BEGIN DATA SUPPLIED
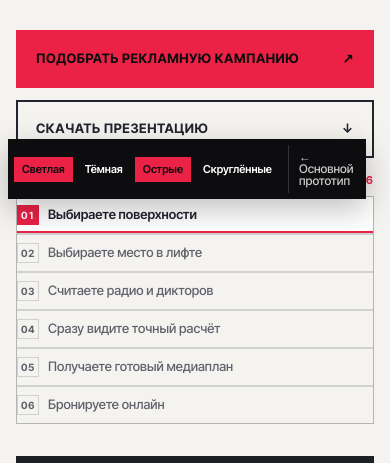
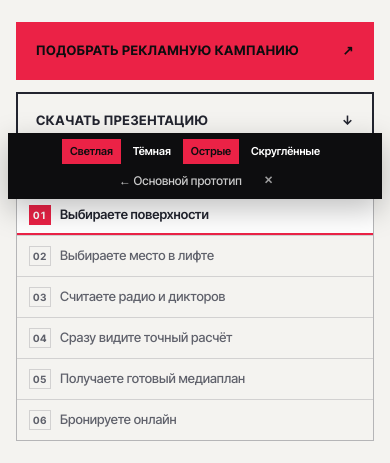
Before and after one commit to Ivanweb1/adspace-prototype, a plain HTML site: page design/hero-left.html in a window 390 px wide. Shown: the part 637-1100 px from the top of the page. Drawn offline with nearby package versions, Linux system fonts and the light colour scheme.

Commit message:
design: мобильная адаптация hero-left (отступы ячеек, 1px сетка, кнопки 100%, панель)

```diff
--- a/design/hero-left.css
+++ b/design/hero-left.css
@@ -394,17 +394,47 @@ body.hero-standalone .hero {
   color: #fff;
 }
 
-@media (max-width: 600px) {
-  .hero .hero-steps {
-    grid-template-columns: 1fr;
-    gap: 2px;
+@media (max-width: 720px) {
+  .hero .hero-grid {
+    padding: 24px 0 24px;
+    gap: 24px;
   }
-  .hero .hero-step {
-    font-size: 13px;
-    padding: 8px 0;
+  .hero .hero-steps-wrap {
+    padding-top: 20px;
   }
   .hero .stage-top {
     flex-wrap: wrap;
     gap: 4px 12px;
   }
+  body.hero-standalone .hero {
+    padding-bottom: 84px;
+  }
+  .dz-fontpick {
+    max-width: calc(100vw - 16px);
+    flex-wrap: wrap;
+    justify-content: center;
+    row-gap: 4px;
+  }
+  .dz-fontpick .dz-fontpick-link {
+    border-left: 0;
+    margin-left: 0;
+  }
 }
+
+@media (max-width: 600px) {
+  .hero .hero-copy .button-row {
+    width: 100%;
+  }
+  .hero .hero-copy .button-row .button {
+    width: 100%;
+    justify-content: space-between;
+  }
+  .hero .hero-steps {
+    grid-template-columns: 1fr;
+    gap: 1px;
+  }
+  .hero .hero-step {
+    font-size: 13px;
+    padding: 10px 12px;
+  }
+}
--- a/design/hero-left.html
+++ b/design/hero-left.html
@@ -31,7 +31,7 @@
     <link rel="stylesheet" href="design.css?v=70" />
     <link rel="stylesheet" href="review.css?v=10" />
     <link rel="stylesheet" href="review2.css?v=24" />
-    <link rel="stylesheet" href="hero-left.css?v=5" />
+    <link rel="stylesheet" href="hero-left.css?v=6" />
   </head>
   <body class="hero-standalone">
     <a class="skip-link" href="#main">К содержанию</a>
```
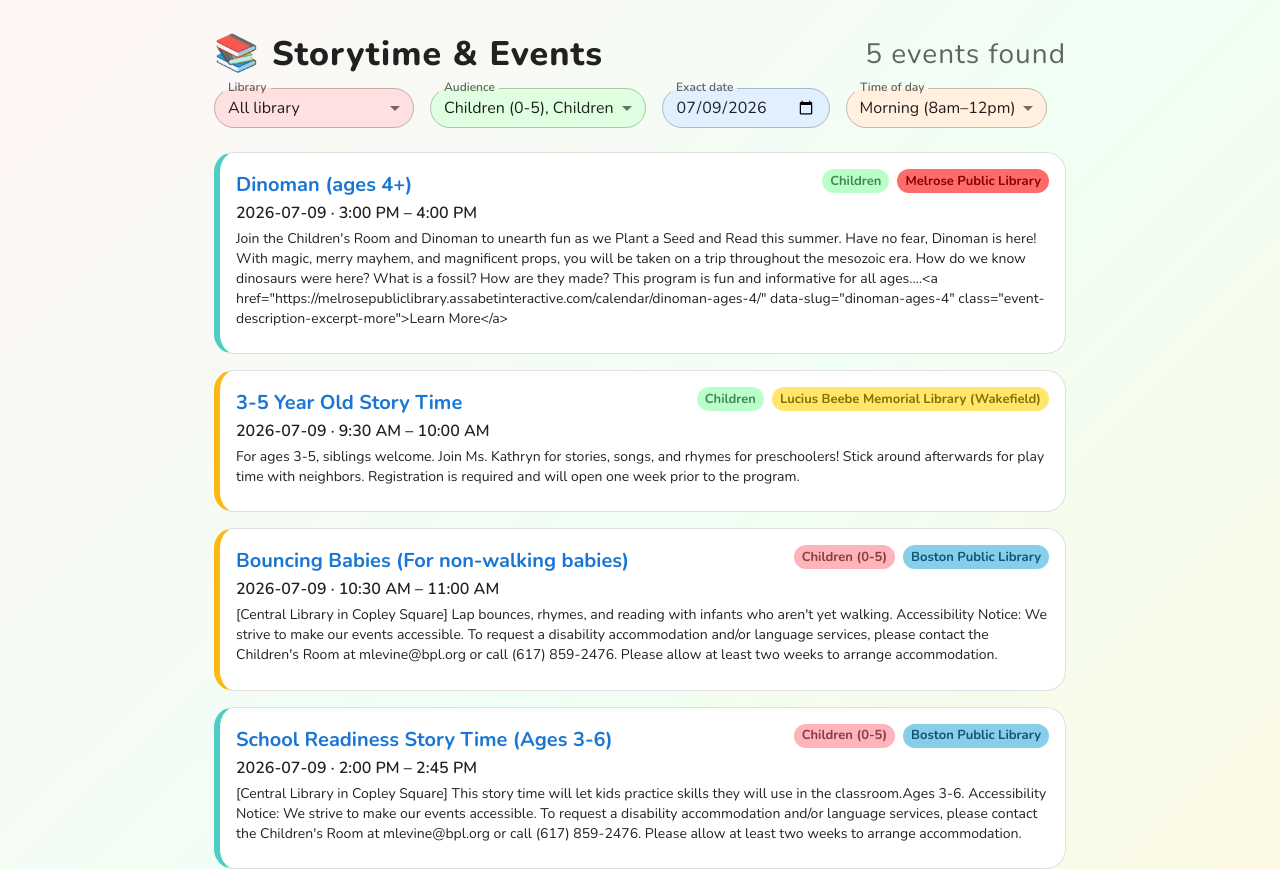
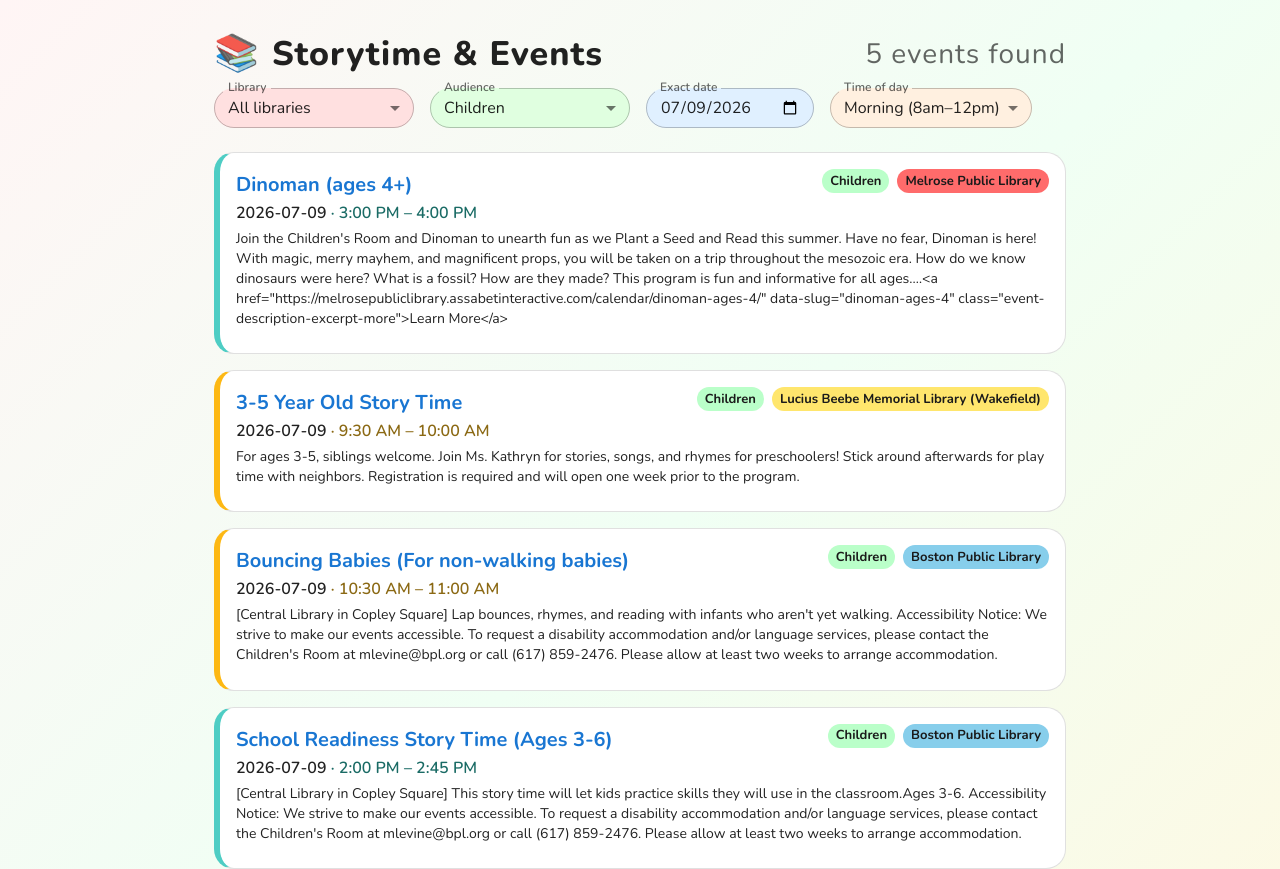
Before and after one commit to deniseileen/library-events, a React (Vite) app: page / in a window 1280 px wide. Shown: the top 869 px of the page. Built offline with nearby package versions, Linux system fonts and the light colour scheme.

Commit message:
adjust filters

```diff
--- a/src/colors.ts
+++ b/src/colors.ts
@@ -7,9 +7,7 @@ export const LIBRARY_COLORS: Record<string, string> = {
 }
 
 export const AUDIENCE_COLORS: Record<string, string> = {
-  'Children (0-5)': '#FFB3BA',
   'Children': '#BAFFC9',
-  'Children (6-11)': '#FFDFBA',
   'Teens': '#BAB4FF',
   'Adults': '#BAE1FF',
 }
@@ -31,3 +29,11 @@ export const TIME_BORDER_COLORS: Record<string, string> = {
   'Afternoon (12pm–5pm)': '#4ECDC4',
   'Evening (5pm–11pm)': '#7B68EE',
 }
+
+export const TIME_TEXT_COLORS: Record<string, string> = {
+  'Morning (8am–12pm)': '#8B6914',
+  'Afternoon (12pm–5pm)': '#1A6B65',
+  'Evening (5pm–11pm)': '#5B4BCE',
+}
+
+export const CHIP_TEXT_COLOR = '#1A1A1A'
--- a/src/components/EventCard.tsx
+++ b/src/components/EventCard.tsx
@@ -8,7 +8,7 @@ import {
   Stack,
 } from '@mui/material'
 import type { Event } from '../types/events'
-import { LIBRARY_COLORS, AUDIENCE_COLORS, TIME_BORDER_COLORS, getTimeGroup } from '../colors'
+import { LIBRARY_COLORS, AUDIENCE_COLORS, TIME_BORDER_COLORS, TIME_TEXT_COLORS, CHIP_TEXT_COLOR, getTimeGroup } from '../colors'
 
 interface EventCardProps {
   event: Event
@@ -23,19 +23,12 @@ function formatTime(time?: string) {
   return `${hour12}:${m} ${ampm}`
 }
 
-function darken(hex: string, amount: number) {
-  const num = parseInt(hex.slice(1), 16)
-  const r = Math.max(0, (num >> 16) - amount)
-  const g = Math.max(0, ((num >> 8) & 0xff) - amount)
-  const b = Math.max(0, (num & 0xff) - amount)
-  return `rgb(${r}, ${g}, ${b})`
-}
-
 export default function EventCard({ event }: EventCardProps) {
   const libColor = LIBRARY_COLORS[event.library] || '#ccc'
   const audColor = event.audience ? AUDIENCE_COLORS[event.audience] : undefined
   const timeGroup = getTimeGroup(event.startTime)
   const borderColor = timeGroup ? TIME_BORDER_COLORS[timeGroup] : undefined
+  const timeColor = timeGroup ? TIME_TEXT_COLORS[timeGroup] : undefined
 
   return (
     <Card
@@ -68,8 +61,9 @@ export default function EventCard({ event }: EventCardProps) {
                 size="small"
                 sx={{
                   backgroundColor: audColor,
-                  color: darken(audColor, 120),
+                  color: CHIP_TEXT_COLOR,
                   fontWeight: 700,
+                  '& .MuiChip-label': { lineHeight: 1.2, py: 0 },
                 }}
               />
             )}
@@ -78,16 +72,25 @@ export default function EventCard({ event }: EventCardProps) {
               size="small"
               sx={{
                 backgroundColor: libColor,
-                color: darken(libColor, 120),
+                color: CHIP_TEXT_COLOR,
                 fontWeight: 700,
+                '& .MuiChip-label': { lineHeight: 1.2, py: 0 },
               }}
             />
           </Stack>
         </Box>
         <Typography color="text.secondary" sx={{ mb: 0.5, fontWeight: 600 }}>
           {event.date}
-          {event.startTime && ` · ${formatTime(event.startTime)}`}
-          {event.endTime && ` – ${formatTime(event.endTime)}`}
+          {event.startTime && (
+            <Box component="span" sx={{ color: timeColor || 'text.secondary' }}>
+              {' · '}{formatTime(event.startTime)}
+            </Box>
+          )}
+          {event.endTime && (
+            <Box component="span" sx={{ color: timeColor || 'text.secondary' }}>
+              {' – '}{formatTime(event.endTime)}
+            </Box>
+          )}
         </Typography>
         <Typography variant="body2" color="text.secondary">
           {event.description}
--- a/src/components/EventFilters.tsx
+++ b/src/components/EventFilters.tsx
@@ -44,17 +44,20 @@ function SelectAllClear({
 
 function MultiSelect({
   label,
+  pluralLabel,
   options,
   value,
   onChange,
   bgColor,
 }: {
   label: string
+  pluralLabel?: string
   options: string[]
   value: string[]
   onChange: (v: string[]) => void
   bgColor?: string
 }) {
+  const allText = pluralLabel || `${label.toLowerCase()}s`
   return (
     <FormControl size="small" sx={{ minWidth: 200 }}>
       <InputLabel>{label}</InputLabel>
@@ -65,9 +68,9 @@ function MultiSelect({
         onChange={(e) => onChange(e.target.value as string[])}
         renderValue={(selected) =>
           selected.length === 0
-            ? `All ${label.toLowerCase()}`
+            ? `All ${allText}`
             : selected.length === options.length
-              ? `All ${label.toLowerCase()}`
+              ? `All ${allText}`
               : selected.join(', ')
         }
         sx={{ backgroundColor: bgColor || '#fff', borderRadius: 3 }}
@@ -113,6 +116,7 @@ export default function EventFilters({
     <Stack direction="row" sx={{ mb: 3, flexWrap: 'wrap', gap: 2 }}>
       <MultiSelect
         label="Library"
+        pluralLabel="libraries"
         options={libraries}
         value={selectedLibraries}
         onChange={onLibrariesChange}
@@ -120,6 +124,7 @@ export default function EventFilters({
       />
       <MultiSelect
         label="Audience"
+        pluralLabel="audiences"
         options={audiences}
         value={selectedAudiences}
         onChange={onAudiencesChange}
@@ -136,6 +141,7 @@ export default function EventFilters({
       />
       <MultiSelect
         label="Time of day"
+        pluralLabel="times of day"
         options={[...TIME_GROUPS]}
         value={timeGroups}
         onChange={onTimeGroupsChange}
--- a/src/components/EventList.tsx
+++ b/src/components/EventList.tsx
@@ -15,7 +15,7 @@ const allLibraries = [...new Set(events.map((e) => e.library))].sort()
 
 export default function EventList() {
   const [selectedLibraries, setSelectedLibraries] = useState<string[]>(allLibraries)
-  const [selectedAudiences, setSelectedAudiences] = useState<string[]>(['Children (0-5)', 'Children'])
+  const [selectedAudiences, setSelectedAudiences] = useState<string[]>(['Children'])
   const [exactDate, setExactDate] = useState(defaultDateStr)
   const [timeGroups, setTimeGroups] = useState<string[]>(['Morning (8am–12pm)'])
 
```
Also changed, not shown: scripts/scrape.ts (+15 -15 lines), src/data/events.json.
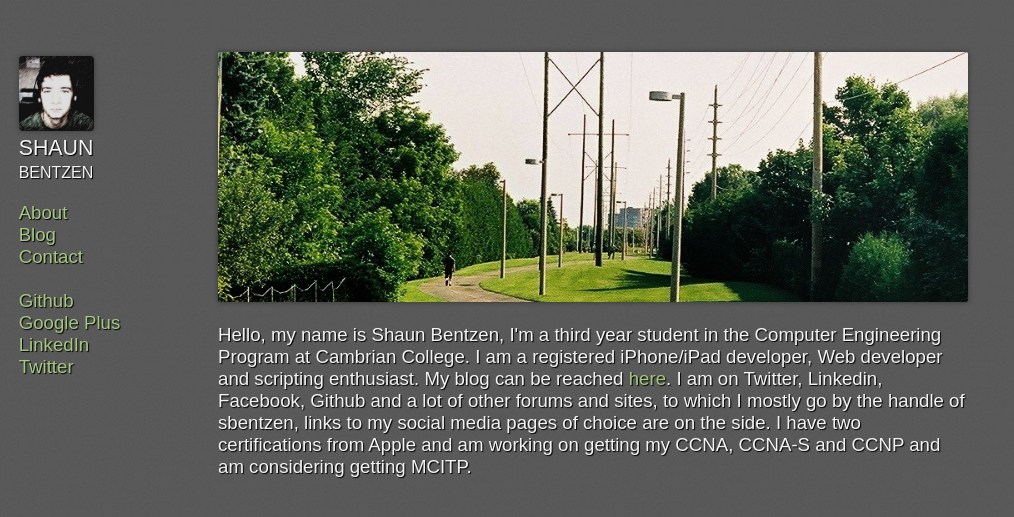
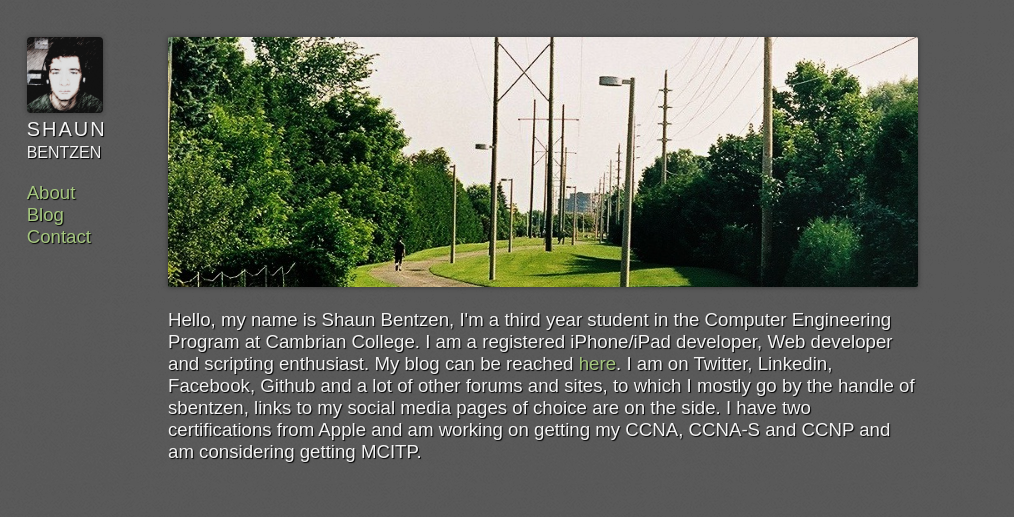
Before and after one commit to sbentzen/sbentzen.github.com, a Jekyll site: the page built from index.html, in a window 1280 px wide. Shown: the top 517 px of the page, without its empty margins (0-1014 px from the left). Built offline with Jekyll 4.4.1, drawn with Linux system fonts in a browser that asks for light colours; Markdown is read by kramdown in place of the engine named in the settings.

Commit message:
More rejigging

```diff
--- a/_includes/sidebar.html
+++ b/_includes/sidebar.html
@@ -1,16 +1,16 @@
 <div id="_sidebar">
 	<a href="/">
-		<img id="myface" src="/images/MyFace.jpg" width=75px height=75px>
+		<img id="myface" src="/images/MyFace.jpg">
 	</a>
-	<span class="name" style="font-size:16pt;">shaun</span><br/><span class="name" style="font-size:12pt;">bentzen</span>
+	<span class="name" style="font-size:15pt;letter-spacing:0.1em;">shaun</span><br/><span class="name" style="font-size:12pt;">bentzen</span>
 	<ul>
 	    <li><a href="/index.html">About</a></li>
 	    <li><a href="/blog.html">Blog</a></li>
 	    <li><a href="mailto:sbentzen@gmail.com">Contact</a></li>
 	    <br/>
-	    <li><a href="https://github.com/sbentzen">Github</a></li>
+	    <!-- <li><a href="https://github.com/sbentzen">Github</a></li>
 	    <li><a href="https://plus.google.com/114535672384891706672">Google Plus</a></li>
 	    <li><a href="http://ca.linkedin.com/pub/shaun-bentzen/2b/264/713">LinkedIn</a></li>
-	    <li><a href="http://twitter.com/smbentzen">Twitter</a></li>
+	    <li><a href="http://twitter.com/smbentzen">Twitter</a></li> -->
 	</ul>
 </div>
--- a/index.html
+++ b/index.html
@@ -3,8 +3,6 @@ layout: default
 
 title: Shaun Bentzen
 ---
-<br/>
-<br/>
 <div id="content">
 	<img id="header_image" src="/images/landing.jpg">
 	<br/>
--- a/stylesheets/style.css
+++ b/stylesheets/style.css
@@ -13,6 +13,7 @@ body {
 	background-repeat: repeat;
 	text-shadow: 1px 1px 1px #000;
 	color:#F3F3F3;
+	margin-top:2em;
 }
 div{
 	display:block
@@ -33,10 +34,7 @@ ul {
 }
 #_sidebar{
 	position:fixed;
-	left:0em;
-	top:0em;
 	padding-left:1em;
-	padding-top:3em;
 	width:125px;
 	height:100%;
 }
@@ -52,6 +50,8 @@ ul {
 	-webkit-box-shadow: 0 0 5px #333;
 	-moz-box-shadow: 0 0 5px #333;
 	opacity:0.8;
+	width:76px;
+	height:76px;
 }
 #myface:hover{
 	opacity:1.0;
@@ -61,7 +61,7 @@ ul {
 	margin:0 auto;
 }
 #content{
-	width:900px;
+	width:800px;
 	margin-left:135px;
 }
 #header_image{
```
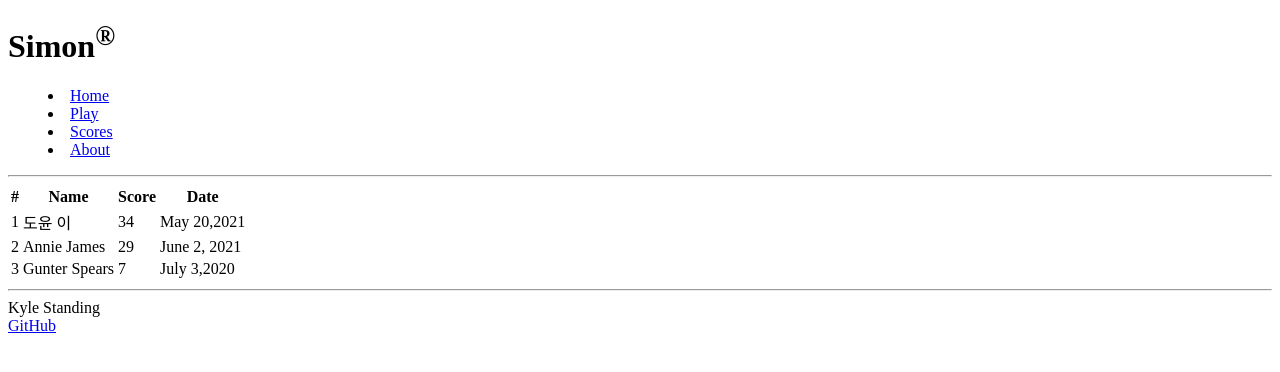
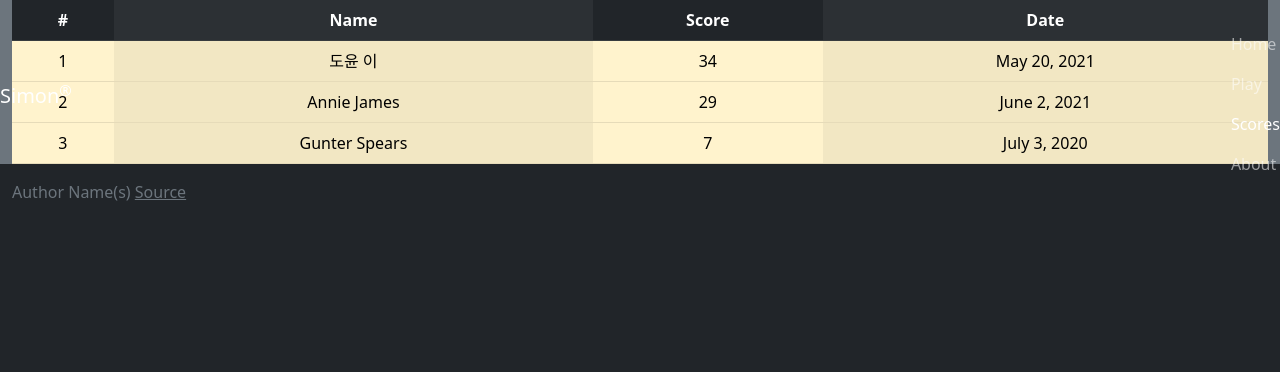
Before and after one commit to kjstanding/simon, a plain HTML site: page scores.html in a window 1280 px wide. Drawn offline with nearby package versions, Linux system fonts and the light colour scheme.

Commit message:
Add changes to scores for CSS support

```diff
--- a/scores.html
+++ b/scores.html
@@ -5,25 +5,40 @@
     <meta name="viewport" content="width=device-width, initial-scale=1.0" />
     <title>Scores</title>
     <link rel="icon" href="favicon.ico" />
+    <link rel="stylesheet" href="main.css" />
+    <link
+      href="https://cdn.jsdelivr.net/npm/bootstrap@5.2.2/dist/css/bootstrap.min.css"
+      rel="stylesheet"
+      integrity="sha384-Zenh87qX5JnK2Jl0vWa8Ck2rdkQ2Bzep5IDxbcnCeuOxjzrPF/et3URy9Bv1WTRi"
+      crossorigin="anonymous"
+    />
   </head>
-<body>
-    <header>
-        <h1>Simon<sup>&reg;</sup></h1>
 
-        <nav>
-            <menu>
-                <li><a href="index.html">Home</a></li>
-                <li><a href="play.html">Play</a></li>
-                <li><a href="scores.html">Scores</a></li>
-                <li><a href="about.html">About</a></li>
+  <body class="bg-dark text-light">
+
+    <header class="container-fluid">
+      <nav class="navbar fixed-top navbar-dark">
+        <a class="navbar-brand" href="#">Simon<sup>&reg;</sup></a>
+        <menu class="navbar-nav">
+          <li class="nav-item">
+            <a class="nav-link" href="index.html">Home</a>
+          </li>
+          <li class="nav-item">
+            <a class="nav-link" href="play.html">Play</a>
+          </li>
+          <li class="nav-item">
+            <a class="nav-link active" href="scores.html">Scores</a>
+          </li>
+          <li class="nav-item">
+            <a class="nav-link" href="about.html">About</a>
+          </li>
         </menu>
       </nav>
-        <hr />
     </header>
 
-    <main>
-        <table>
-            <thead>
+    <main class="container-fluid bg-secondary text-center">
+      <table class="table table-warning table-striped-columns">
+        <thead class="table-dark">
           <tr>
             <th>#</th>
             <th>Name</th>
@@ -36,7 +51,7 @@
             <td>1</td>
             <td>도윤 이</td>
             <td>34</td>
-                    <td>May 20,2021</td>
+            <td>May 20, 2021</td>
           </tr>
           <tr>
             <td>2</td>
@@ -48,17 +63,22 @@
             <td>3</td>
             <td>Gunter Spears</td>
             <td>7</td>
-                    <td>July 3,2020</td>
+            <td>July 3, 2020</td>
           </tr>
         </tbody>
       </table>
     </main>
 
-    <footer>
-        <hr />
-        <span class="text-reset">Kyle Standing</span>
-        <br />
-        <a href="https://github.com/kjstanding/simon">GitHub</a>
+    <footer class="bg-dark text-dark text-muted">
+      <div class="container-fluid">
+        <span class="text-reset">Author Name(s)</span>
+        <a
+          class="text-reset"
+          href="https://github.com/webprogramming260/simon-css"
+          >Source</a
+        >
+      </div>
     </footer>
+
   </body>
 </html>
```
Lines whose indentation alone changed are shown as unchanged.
END DATA SUPPLIED
== PROBLEM TO WORK ON ==
Please go through each line of the data and count those that contain the string "button"; give that number alone.

== ANSWER SECTION ==
2